Male dogs, like most other male mammals (humans included), have rudimentary nipples and mammary glands. Male dog nipples look very similar to the nipples of non-lactating, non-pregnant female dogs. They appear as small, rounded bumps that can be flesh colored or pigmented.

All dogs, regardless of sex, tend to have about 10 nipples arranged in symmetrical pairs spanning from the chest to the groin. However, the exact number of nipples can vary, and some nipples are not quite symmetrical. It's not uncommon to find dogs with only eight nipples and even dogs with more than 10.

Why Do Male Dogs Have Nipples?

Though nipples on a male dog may seem out of place, they've actually been a part of your pet since he was a wee embryo. Here's why: Mammary glands and nipples begin developing in all canine embryos before sex differentiation occurs.

This is because every canine embryo starts out with the same genetic material. So early on, both males and females begin developing the same structures, including mammary glands and nipples. It isn't until later in development that sex-specific hormones determine whether these structures go on to become a fully functioning system (as we see in females) or the rudimentary, nonfunctioning mammary glands and nipples we find in males.
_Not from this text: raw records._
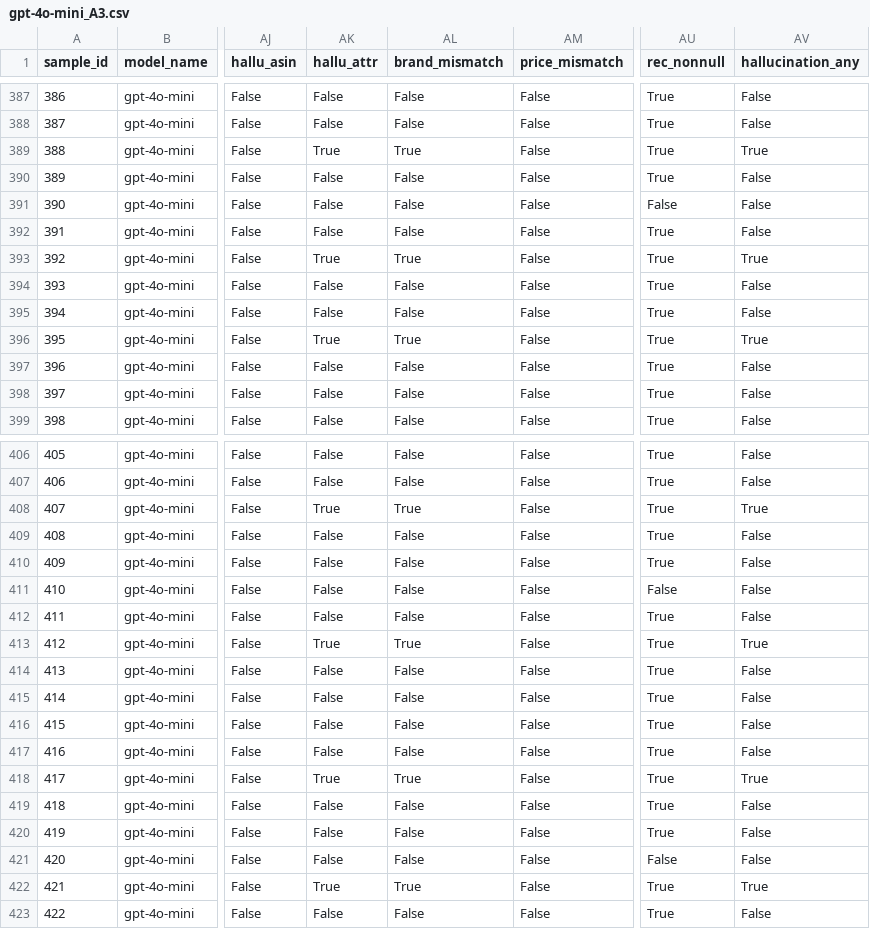
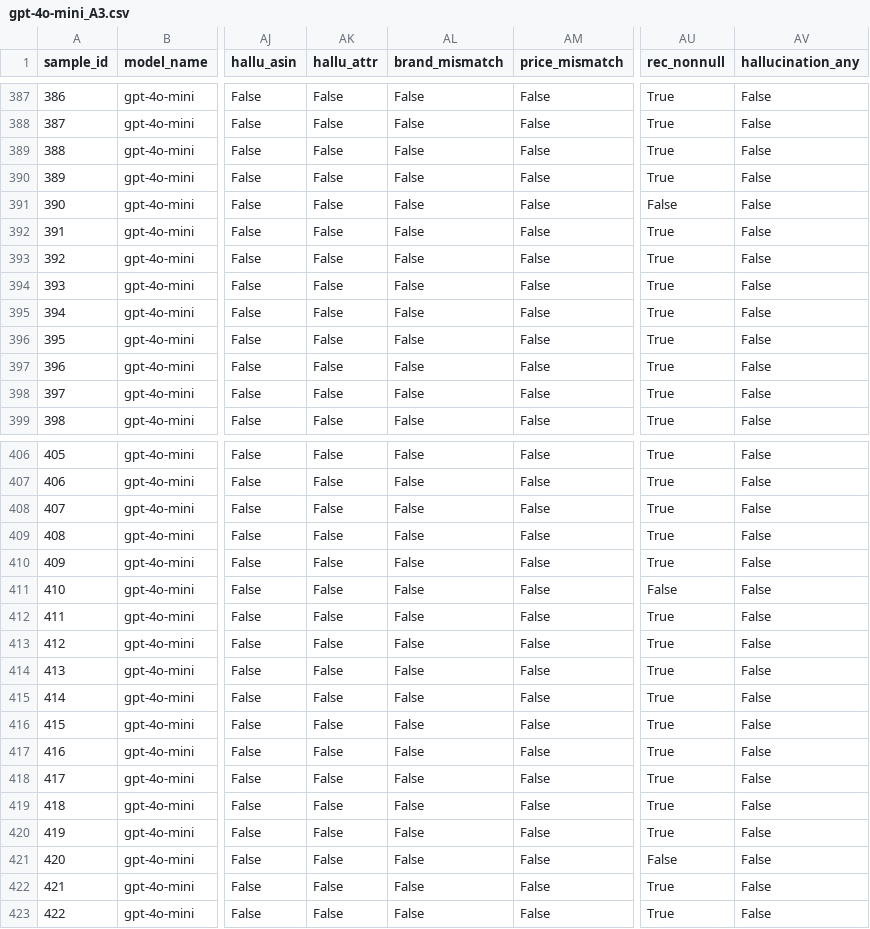
Before and after one commit to HuynFZ/LLM_ProductCatalog, a CSV file: amazon_benchmark/results_ablation/gpt-4o-mini_A3.csv, drawn as a sheet; only a part is shown, gaps mark what is left out; the diff covers the shown part only; the diff names each change by its address in the sheet, - before the commit and + after, or states it on an @@ line.

Commit message:
fix(benchmark): patch HTML unescape in brand_match, rescore all ablation runs, add analysis reports

```diff
--- a/amazon_benchmark/results_ablation/gpt-4o-mini_A3.csv
+++ b/amazon_benchmark/results_ablation/gpt-4o-mini_A3.csv
-AK389 (hallu_attr): True
+AK389 (hallu_attr): False
-AL389 (brand_mismatch): True
+AL389 (brand_mismatch): False
-AV389 (hallucination_any): True
+AV389 (hallucination_any): False
-AK393 (hallu_attr): True
+AK393 (hallu_attr): False
-AL393 (brand_mismatch): True
+AL393 (brand_mismatch): False
-AV393 (hallucination_any): True
+AV393 (hallucination_any): False
-AK396 (hallu_attr): True
+AK396 (hallu_attr): False
-AL396 (brand_mismatch): True
+AL396 (brand_mismatch): False
-AV396 (hallucination_any): True
+AV396 (hallucination_any): False
-AK408 (hallu_attr): True
+AK408 (hallu_attr): False
-AL408 (brand_mismatch): True
+AL408 (brand_mismatch): False
-AV408 (hallucination_any): True
+AV408 (hallucination_any): False
-AK413 (hallu_attr): True
+AK413 (hallu_attr): False
-AL413 (brand_mismatch): True
+AL413 (brand_mismatch): False
-AV413 (hallucination_any): True
+AV413 (hallucination_any): False
-AK418 (hallu_attr): True
+AK418 (hallu_attr): False
-AL418 (brand_mismatch): True
+AL418 (brand_mismatch): False
-AV418 (hallucination_any): True
+AV418 (hallucination_any): False
-AK422 (hallu_attr): True
+AK422 (hallu_attr): False
-AL422 (brand_mismatch): True
+AL422 (brand_mismatch): False
-AV422 (hallucination_any): True
+AV422 (hallucination_any): False
```
Also changed, not shown: 84 edited cells elsewhere in this file, amazon_benchmark/results_ablation/gpt-4o-mini_A2.csv, amazon_benchmark/results_ablation/gpt-4o-mini_A4.csv, 40 other files.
And as far as natural selection is concerned, while nipples on male dogs may not have a purpose, they don't appear to hinder survival. Thus, they remain a perplexing part of our pets' anatomy.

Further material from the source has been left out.